## Problem to solve
The task calls for every line of the data to be retyped exactly.

## The input
===============

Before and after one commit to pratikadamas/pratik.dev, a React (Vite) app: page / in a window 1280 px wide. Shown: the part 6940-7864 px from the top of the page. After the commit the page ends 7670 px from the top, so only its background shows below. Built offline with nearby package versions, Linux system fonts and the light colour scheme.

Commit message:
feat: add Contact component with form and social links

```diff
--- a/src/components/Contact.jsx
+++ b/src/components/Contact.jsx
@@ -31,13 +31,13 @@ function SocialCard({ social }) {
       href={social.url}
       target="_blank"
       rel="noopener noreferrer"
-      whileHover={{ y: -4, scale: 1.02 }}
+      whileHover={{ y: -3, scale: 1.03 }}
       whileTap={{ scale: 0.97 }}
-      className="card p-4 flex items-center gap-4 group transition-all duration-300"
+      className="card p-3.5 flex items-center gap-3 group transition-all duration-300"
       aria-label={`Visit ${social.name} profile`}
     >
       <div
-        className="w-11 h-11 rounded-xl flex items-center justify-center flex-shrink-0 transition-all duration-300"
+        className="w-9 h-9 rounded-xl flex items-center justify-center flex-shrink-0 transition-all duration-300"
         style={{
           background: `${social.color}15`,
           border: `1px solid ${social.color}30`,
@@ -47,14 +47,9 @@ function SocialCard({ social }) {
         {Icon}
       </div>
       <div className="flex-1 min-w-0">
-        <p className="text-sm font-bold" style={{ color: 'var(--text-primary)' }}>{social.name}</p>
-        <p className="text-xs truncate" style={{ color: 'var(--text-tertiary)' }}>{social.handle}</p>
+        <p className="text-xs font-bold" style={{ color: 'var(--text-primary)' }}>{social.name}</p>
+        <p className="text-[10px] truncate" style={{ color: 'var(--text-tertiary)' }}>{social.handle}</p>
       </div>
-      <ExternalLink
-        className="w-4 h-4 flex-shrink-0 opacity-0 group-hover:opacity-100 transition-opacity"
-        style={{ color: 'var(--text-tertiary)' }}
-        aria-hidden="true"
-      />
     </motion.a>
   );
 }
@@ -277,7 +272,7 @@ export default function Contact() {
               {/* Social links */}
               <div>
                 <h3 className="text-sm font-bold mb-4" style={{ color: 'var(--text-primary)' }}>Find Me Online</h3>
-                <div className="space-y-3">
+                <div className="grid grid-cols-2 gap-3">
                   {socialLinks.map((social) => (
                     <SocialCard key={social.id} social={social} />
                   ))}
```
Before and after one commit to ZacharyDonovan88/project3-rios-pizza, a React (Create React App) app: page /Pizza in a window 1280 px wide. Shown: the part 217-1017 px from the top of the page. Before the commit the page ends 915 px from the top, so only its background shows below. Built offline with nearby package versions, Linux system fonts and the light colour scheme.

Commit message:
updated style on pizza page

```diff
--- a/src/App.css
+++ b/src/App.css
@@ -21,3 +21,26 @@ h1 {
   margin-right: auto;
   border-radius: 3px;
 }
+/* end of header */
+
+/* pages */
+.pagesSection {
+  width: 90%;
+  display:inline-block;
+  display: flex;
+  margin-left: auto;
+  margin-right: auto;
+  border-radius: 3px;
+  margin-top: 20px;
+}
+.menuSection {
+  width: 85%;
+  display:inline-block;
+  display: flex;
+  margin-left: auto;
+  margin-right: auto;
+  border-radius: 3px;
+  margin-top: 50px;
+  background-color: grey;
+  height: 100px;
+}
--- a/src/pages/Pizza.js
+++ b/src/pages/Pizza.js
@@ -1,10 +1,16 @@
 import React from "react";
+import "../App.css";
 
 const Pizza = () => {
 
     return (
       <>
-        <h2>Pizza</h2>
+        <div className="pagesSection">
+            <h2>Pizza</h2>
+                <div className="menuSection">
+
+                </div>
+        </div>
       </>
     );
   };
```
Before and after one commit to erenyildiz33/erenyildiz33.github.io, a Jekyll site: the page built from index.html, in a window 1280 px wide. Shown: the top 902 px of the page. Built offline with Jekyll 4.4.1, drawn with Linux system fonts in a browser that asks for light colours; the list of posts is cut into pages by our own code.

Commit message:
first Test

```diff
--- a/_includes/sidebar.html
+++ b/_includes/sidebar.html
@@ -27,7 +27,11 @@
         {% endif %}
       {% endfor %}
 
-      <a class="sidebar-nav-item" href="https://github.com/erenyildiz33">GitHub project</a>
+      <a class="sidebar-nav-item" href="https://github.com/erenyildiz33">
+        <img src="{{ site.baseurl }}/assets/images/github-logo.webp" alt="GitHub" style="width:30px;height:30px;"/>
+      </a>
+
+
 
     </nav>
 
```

===============

## Task answer
Before and after one commit to pratikadamas/pratik.dev, a React (Vite) app: page / in a window 1280 px wide. Shown: the part 6940-7864 px from the top of the page. After the commit the page ends 7670 px from the top, so only its background shows below. Built offline with nearby package versions, Linux system fonts and the light colour scheme.

Commit message:
feat: add Contact component with form and social links

```diff
--- a/src/components/Contact.jsx
+++ b/src/components/Contact.jsx
@@ -31,13 +31,13 @@ function SocialCard({ social }) {
       href={social.url}
       target="_blank"
       rel="noopener noreferrer"
-      whileHover={{ y: -4, scale: 1.02 }}
+      whileHover={{ y: -3, scale: 1.03 }}
       whileTap={{ scale: 0.97 }}
-      className="card p-4 flex items-center gap-4 group transition-all duration-300"
+      className="card p-3.5 flex items-center gap-3 group transition-all duration-300"
       aria-label={`Visit ${social.name} profile`}
     >
       <div
-        className="w-11 h-11 rounded-xl flex items-center justify-center flex-shrink-0 transition-all duration-300"
+        className="w-9 h-9 rounded-xl flex items-center justify-center flex-shrink-0 transition-all duration-300"
         style={{
           background: `${social.color}15`,
           border: `1px solid ${social.color}30`,
@@ -47,14 +47,9 @@ function SocialCard({ social }) {
         {Icon}
       </div>
       <div className="flex-1 min-w-0">
-        <p className="text-sm font-bold" style={{ color: 'var(--text-primary)' }}>{social.name}</p>
-        <p className="text-xs truncate" style={{ color: 'var(--text-tertiary)' }}>{social.handle}</p>
+        <p className="text-xs font-bold" style={{ color: 'var(--text-primary)' }}>{social.name}</p>
+        <p className="text-[10px] truncate" style={{ color: 'var(--text-tertiary)' }}>{social.handle}</p>
       </div>
-      <ExternalLink
-        className="w-4 h-4 flex-shrink-0 opacity-0 group-hover:opacity-100 transition-opacity"
-        style={{ color: 'var(--text-tertiary)' }}
-        aria-hidden="true"
-      />
     </motion.a>
   );
 }
@@ -277,7 +272,7 @@ export default function Contact() {
               {/* Social links */}
               <div>
                 <h3 className="text-sm font-bold mb-4" style={{ color: 'var(--text-primary)' }}>Find Me Online</h3>
-                <div className="space-y-3">
+                <div className="grid grid-cols-2 gap-3">
                   {socialLinks.map((social) => (
                     <SocialCard key={social.id} social={social} />
                   ))}
```
Before and after one commit to ZacharyDonovan88/project3-rios-pizza, a React (Create React App) app: page /Pizza in a window 1280 px wide. Shown: the part 217-1017 px from the top of the page. Before the commit the page ends 915 px from the top, so only its background shows below. Built offline with nearby package versions, Linux system fonts and the light colour scheme.

Commit message:
updated style on pizza page

```diff
--- a/src/App.css
+++ b/src/App.css
@@ -21,3 +21,26 @@ h1 {
   margin-right: auto;
   border-radius: 3px;
 }
+/* end of header */
+
+/* pages */
+.pagesSection {
+  width: 90%;
+  display:inline-block;
+  display: flex;
+  margin-left: auto;
+  margin-right: auto;
+  border-radius: 3px;
+  margin-top: 20px;
+}
+.menuSection {
+  width: 85%;
+  display:inline-block;
+  display: flex;
+  margin-left: auto;
+  margin-right: auto;
+  border-radius: 3px;
+  margin-top: 50px;
+  background-color: grey;
+  height: 100px;
+}
--- a/src/pages/Pizza.js
+++ b/src/pages/Pizza.js
@@ -1,10 +1,16 @@
 import React from "react";
+import "../App.css";
 
 const Pizza = () => {
 
     return (
       <>
-        <h2>Pizza</h2>
+        <div className="pagesSection">
+            <h2>Pizza</h2>
+                <div className="menuSection">
+
+                </div>
+        </div>
       </>
     );
   };
```
Before and after one commit to erenyildiz33/erenyildiz33.github.io, a Jekyll site: the page built from index.html, in a window 1280 px wide. Shown: the top 902 px of the page. Built offline with Jekyll 4.4.1, drawn with Linux system fonts in a browser that asks for light colours; the list of posts is cut into pages by our own code.

Commit message:
first Test

```diff
--- a/_includes/sidebar.html
+++ b/_includes/sidebar.html
@@ -27,7 +27,11 @@
         {% endif %}
       {% endfor %}
 
-      <a class="sidebar-nav-item" href="https://github.com/erenyildiz33">GitHub project</a>
+      <a class="sidebar-nav-item" href="https://github.com/erenyildiz33">
+        <img src="{{ site.baseurl }}/assets/images/github-logo.webp" alt="GitHub" style="width:30px;height:30px;"/>
+      </a>
+
+
 
     </nav>
 
```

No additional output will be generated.